Phobic anxiety is characterized by fear of one’s own nature and is related to anxiety about how others will perceive us, reflecting our self-hatred. Anxiety states are a result of overstimulation of the autonomic nervous system (ANS). The limbic and psychic centres in the brain are highly sensitive to emotional states such as fear. They in turn stimulate the hypothalamus which triggers the ANS and endocrine system to respond to the threat. The parasympathetic and sympathetic nervous systems which control the automatic processes of the body, such as digestion, respiration, blood pressure, etc. are thrown into an imbalanced state because the sympathetic nervous system is stimulated and hormones are secreted (thyroxin from the thyroid and adrenaline from the adrenals). Long term imbalance in the autonomic nervous system and endocrine system caused by high levels of panic and anxiety also lead to exhaustion and depression and can result in lowered immunity as in conditions such as Chronic Fatigue Syndrome.
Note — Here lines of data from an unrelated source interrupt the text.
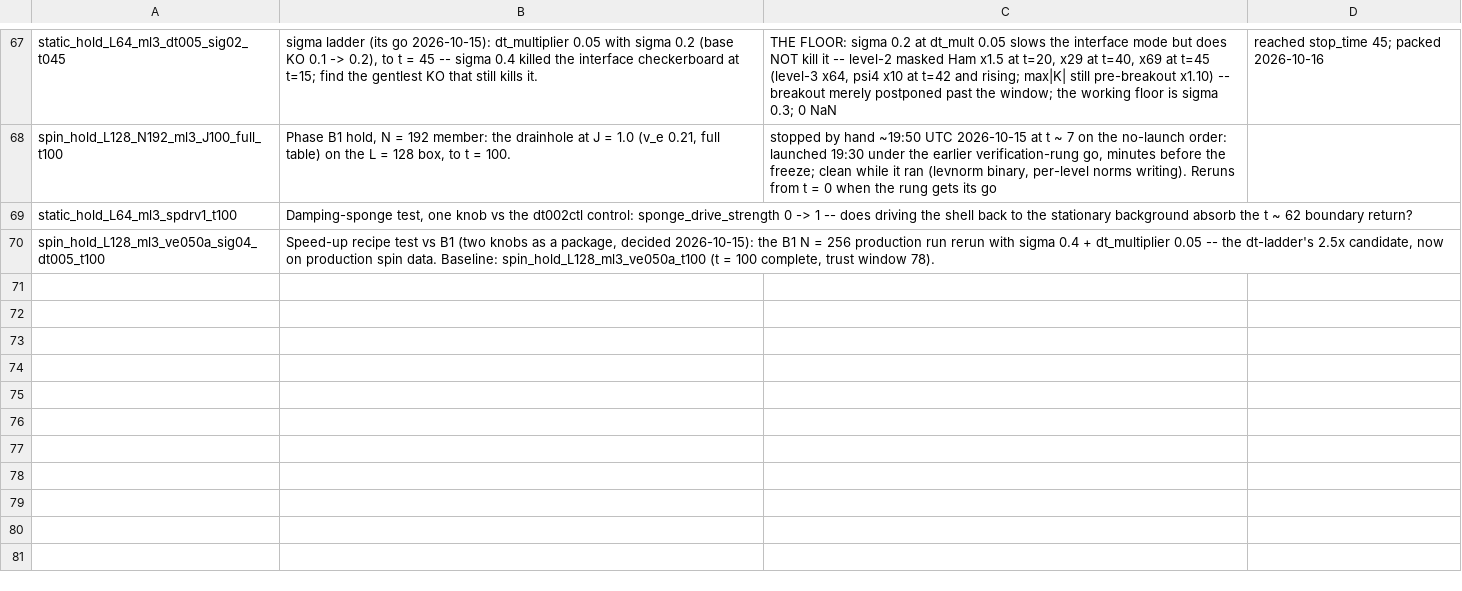
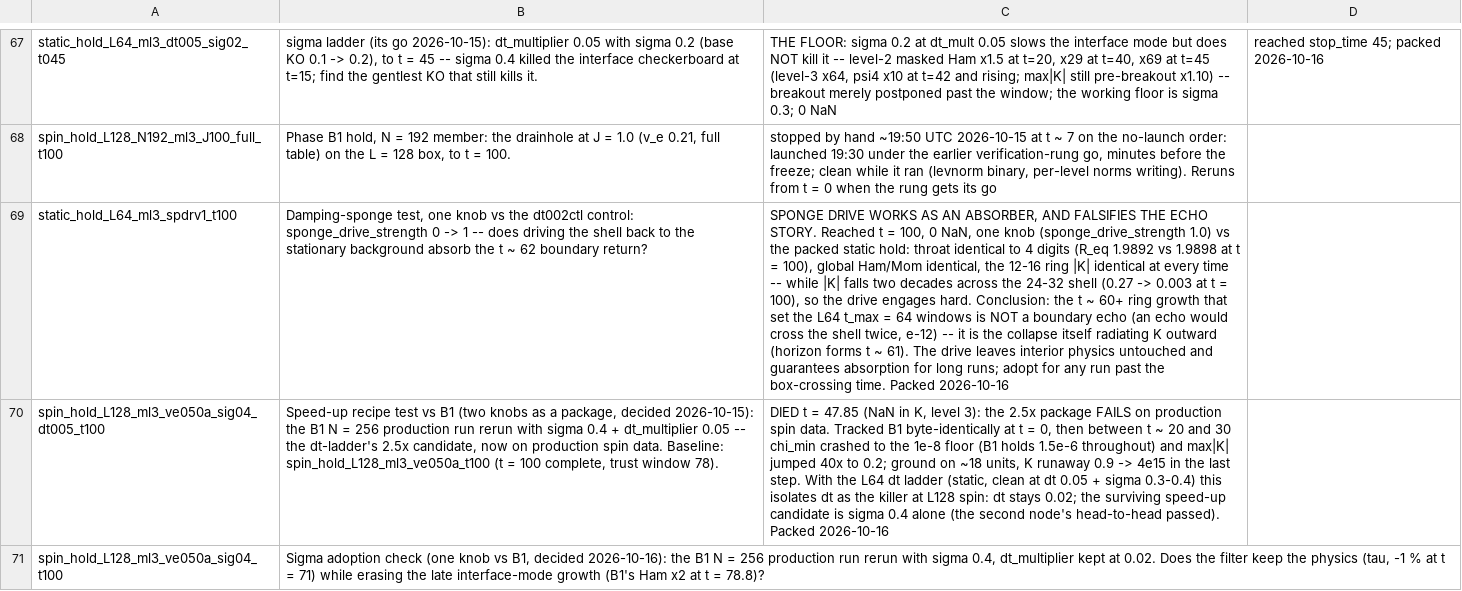
Before and after one commit to Nikchik-coder/GRTeclyn, a TSV file: results/spinningwormhole/runs_registry.tsv, drawn as a sheet; only a part is shown, gaps mark what is left out; the diff names each change by its address in the sheet, - before the commit and + after, or states it on an @@ line.

Commit message:
Spinning: overnight verdicts - dt 0.05 dead on L128 spin, sigma OK
Speed test died t = 47.85 (chi floor by t ~ 30, K runaway; B1 clean on
the same data at dt 0.02): dt stays 0.02, sigma 0.4 alone is the
surviving speed-up.  Sponge arm reached t = 100: interior physics
identical to the packed static hold to 4 digits, |K| falls two decades
across the shell -- the unchanged 12-16 ring falsifies the boundary-echo
story: the t ~ 60+ growth is collapse-sourced.  Drive adopted for runs
past t ~ L.  Both packed and pruned.  Sigma 0.4 adoption check (one
knob vs B1, dt 0.02 kept) live on card 0 since ~05:10 UTC.

```diff
--- a/results/spinningwormhole/runs_registry.tsv
+++ b/results/spinningwormhole/runs_registry.tsv
-C69: (empty)
+C69: SPONGE DRIVE WORKS AS AN ABSORBER, AND FALSIFIES THE ECHO STORY. Reached t = 100, 0 NaN, one knob (sponge_drive_strength 1.0) vs the packed static hold: throat identical to 4 digits (R_eq 1.9892 vs 1.9898 at t = 100), global Ham/Mom identical, the 12-16 ring |K| identical at every time -- while |K| falls two decades across the 24-32 shell (0.27 -> 0.003 at t = 100), so the drive engages hard. Conclusion: the t ~ 60+ ring growth that set the L64 t_max = 64 windows is NOT a boundary echo (an echo would cross the shell twice, e-12) -- it is the collapse itself radiating K outward (horizon forms t ~ 61). The drive leaves interior physics untouched and guarantees absorption for long runs; adopt for any run past the box-crossing time. Packed 2026-10-16
-C70: (empty)
+C70: DIED t = 47.85 (NaN in K, level 3): the 2.5x package FAILS on production spin data. Tracked B1 byte-identically at t = 0, then between t ~ 20 and 30 chi_min crashed to the 1e-8 floor (B1 holds 1.5e-6 throughout) and max|K| jumped 40x to 0.2; ground on ~18 units, K runaway 0.9 -> 4e15 in the last step. With the L64 dt ladder (static, clean at dt 0.05 + sigma 0.3-0.4) this isolates dt as the killer at L128 spin: dt stays 0.02; the surviving speed-up candidate is sigma 0.4 alone (the second node's head-to-head passed). Packed 2026-10-16
+row 71: spin_hold_L128_ml3_ve050a_sig04_t100 | Sigma adoption check (one knob vs B1, decided 2026-10-16): the B1 N = 256 production run rerun with sigma 0.4, dt_multiplier kept at 0.02. Does the filter keep the physics (tau, -1 % at t = 71) while erasing the late interface-mode growth (B1's Ham x2 at t = 78.8)?
```
Also changed, not shown: results/spinningwormhole/trust_windows.tsv, 35 other files.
There are three broad groups of phobias:


Fear of a cockroach or a lizard, fear of a closed space, fear of loneliness, fear of height and when some animal is seen.
Below is an example of great Napoleon Bonaparte:
Napoleon was one of the greatest military commanders in history. A wild cat had jumped over Napoleon Bonaparte when he was quite young. Even when he reached adulthood the fear that had got into him during childhood was still prevalent. Once the enemy camp learnt about this personal phobia of such an adept soldier who was habituated to fight many a terrible wars, they kept in the forefront of their army 500 cats tied with chains. On viewing these cats Napoleon started retreating, he was caught, he lost the battle and ultimately met his death.
Some children form a phobia for certain animals. Such children even when they become adults are not capable of driving away that phobia which had entered their child like mentality because their adult mind does not drive out the fear that has entered their nervous system.


Agoraphobics tend to be introverted, cannot bear big crowds. Public transport and vehicular traffic as well as deep noises in the market place are intolerable for them. Under such circumstances they get afraid of getting caught, entangled and entrapped as well as getting confused. They have difficulty expressing their feelings and communicating their needs and desires, especially anger and frustration.
Agoraphobia mainly affects adults. This type of fear can be observed in persons who have matured.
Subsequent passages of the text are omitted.